Jesus, can You show me just how far the east is from the west
‘Cause I can’t bear to see the man I’ve been come rising up in me again
In the arms of Your mercy I find rest
‘Cause You know just how far the east is from the west
From one scarred hand to the other

I know You’ve washed me white, turned my darkness into light
I need Your peace to get me through, to get me through this night
I can’t live by what I feel, but by the truth Your word reveals
I’m not holding on to You, but You’re holding on to me
You’re holding on to me

Jesus, You know just how far the east is from the west
I don’t have to see the man I’ve been come rising up in me again
In the arms of Your mercy I find rest
‘Cause You know just how far the east is from the west
From one scarred hand to the other
(Just how far, the east is from the west, just how far)
One scarred hand to the other
(You know just how far the east is from the west, just how far)
From one scarred hand to the other*

*Lyrics to “East to West” – Songwriter(s): Mark Hall, Bernie Herms, from the 2007 album “The Altar and the Door”

Casting Crowns Story Behind the Song East to West

YouTube Video – Matchless Grace of Jesus – Acapeldridge

YouTube Video – Matchless Grace of Jesus – The Cathedrals (a blast from the past)

What Does It Mean That God Has Removed Our Sins From Us “As Far As the East Is From the West” (Psalm 103:12)?

As Far as the East Is From the West – Kitchen Table Devotionals – Rita Macdonald

Worship Wednesday – No One Ever Cared For Me Like Jesus – Steffany Gretzinger

Photo Credit: The Cove

But God proves His love for us in this: While we were still sinners, Christ died for us.Romans 5:8

I have been crucified with Christ, and I no longer live, but Christ lives in me. The life I now live in the body, I live by faith in the Son of God, who loved me and gave himself for me.Galatians 2:20

For this reason I bow my knees before the Father, from whom every family in heaven and on earth is named, that according to the riches of his glory he may grant you to be strengthened with power through his Spirit in your inner being, so that Christ may dwell in your hearts through faith–that you, being rooted and grounded in love, may have strength to comprehend with all the saints what is the breadth and length and height and depth, and to know the love of Christ that surpasses knowledge, that you may be filled with all the fullness of God.Ephesians 3:14-19

For almost 60 years, Rev. Billy Graham preached to huge throngs of people.
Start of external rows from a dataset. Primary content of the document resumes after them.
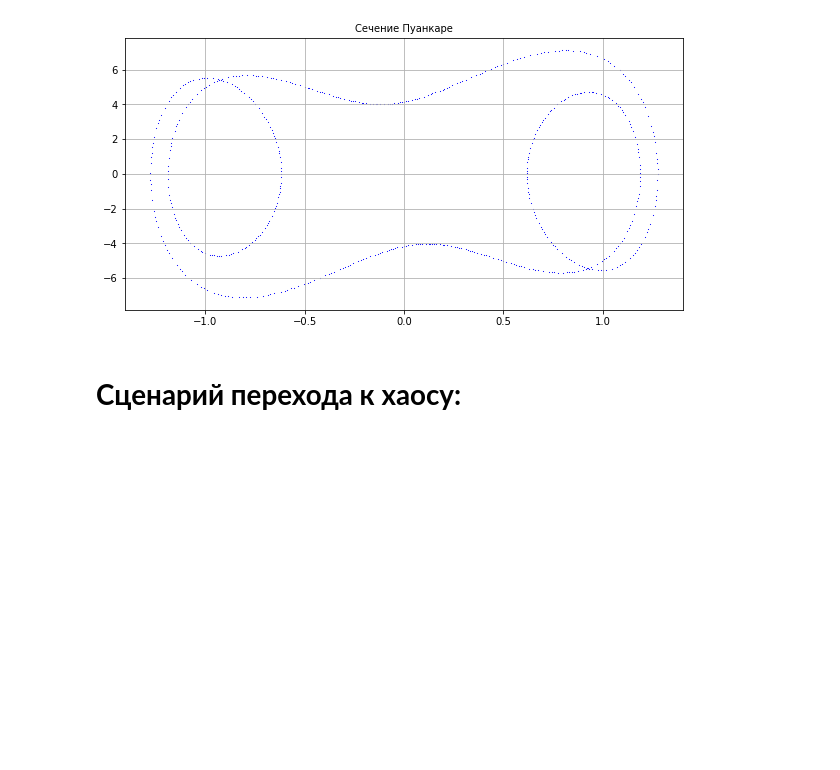
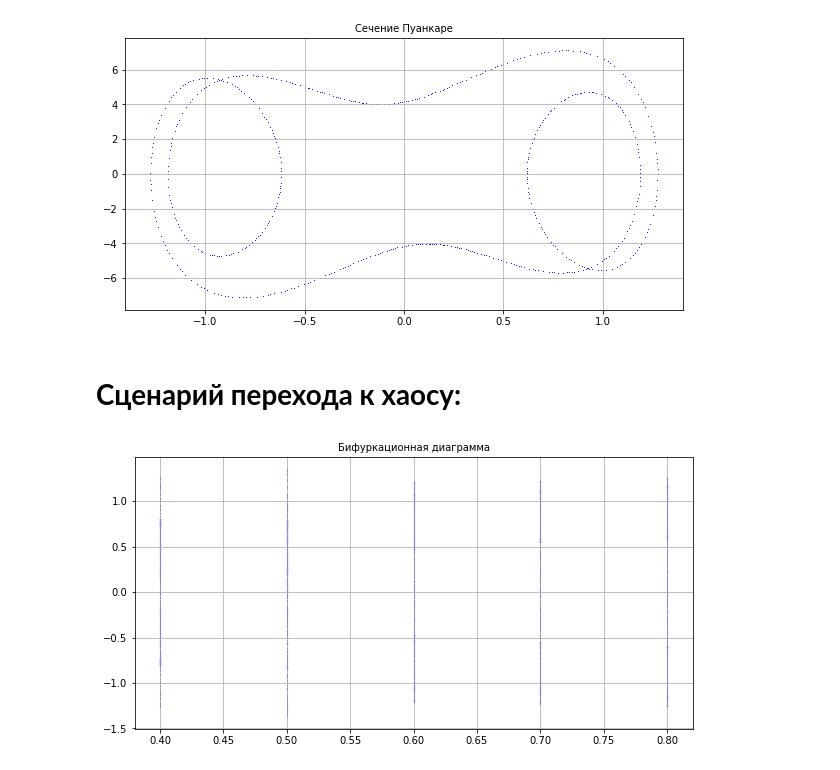
Before and after one commit to mainarel/NDS_labs, a Jupyter notebook: Lab3.ipynb, the cells around one changed output. Drawn from its saved outputs; the diff is of its cells as text; code cells hidden in the pictures; blank space fills up the shorter version.

```diff
--- a/Lab3.ipynb
+++ b/Lab3.ipynb
@@ -147,13 +147,15 @@ graph(x_plot1, x_dot_plot1, title="Сечение Пуанкаре", xlim=(-0.5,
 # %%
 X_plot = []
 f_plot = []
 
-for f in np.arange(0.8, 0.9, 0.01):
+for f in np.arange(0.4, 0.9, 0.1):
     x_plot, x_dot_plot = Runge_Kutta_method(t_plot, F, u_0, u_der_0, f)
     x_plot1, _ = poincare_section(t_plot, x_plot, x_dot_plot, T)
 
     f_plot.append([f for _ in range(len(x_plot1))])
     X_plot.append(x_plot1)
 
 graph(f_plot, X_plot,
       xlabel="f", ylabel="x",  title="Бифуркационная диаграмма")
+# %% [output]
+[figure, added]
```
Also changed, not shown: parts of 1 cell of this notebook.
Thousands of people would gather nightly in stadiums and convention centers to hear him preach and George Beverly Shea sing. Cliff Barrows would prepare choirs from local churches and lead the singing for the meetings. The whole experience was awe-inspiring – between the powerful preaching of Dr. Graham, the grand musical specials, and the glorious responses of many in attendance every single night.

I grew up with Billy Graham preaching on TV.  Those great meetings were televised from all around the world. Mom and Dad would suspend whatever their plans were when they had the opportunity to watch Dr. Graham preach. Early in our marriage, Dave and I participated in one of these meetings in Hartford, Connecticut.
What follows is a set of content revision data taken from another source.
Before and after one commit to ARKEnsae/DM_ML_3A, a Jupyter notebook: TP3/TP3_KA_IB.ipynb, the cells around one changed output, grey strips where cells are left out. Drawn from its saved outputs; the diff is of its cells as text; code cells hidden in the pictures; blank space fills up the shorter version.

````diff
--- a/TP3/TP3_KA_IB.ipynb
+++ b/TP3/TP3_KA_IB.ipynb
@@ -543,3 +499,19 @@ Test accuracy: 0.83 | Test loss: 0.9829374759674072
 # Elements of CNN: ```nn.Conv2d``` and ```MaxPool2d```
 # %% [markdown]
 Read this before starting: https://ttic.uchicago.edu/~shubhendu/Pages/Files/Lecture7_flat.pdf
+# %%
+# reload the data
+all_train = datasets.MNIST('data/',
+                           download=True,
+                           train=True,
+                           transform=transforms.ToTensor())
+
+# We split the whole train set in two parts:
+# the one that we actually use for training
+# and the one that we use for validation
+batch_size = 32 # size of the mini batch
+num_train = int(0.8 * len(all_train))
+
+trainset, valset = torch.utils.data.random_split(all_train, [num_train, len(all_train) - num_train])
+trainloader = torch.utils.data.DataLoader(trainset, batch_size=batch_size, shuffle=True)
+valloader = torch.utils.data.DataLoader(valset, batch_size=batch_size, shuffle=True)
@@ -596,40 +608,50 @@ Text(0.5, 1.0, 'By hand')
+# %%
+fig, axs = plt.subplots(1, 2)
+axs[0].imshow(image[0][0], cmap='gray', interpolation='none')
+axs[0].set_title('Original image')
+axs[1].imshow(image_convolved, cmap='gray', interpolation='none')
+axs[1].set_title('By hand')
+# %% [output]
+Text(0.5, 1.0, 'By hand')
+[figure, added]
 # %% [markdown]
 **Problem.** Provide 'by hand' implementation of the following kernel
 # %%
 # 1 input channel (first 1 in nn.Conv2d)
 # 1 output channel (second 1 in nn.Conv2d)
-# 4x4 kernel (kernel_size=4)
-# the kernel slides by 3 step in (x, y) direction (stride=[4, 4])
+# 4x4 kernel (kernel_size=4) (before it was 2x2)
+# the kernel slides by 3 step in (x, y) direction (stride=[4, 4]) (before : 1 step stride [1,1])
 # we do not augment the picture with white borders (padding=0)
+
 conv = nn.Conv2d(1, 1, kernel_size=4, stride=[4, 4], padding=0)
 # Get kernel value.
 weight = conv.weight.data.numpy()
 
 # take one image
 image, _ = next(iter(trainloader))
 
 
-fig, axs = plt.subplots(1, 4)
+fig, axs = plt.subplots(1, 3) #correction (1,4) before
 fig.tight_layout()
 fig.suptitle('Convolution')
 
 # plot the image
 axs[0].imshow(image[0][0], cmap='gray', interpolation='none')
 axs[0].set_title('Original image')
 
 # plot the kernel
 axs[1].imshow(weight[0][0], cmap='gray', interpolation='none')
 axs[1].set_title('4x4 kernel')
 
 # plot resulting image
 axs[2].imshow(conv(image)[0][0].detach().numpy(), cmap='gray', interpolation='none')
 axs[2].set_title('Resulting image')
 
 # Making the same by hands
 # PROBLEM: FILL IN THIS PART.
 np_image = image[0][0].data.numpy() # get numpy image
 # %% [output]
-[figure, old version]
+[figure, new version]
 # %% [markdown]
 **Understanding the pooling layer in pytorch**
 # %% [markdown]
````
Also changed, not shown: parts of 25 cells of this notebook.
George Beverly Shea singing “No One Ever Cared For Me Like Jesus” was my first time hearing of that anthem. I sat mesmerized at his voice, for sure, but more at the truth of the lyrics.

No One Ever Cared For Me Like Jesus was written in 1932 by evangelist Charlie Weigle after his wife told him she was leaving (story and song here).

I haven’t thought of this song in years, until I saw on social media a notice about a song by the same title. It immediately drew me in.

No…it wasn’t the same song actually but one written this year…published in the midst of COVID-19 isolation. Sung by one of its writers, Steffany Gretzinger, this song has so deeply touched my “socially-distancing” heart.

In these troubling days, she reminds us, in this song, that Jesus and His love for us is unchanged. We can rise above whatever circumstances we find ourselves and hold fast to a love that never lets us go. Never. Ever. Lets. Us. Go.

Billy Graham ever faithfully preached about Jesus and His love. Cliff Barrows drew us all into worship as he pulled together choir after choir together – all with one heart, one song. George Beverly Shea sang the sermon before Dr. Graham preached. “No one ever cared for me like Jesus.”

They are all gone now. All with Him. All having their steadfast faith turned to glorious sight. They see Jesus who cared for them like no other.

Beautiful Jesus who pierces through every hatred and every hurt we’ve ever know.

We don’t have the opportunity to hear that old song much any more, but we can bask in the hope and love of this new song…and place our life and love in Him…whatever this strange year 2020 brings.

Worship with me:

If my heart could tell a story
If my life would sing a song
If I have a testimony
If I have anything at all

No one ever cared for me like Jesus
His faithful hand has held me all this way
And when I’m old and gray and all my days
Are numbered on the Earth
Let it be known, in You alone
My joy was found
Oh my joy, my joy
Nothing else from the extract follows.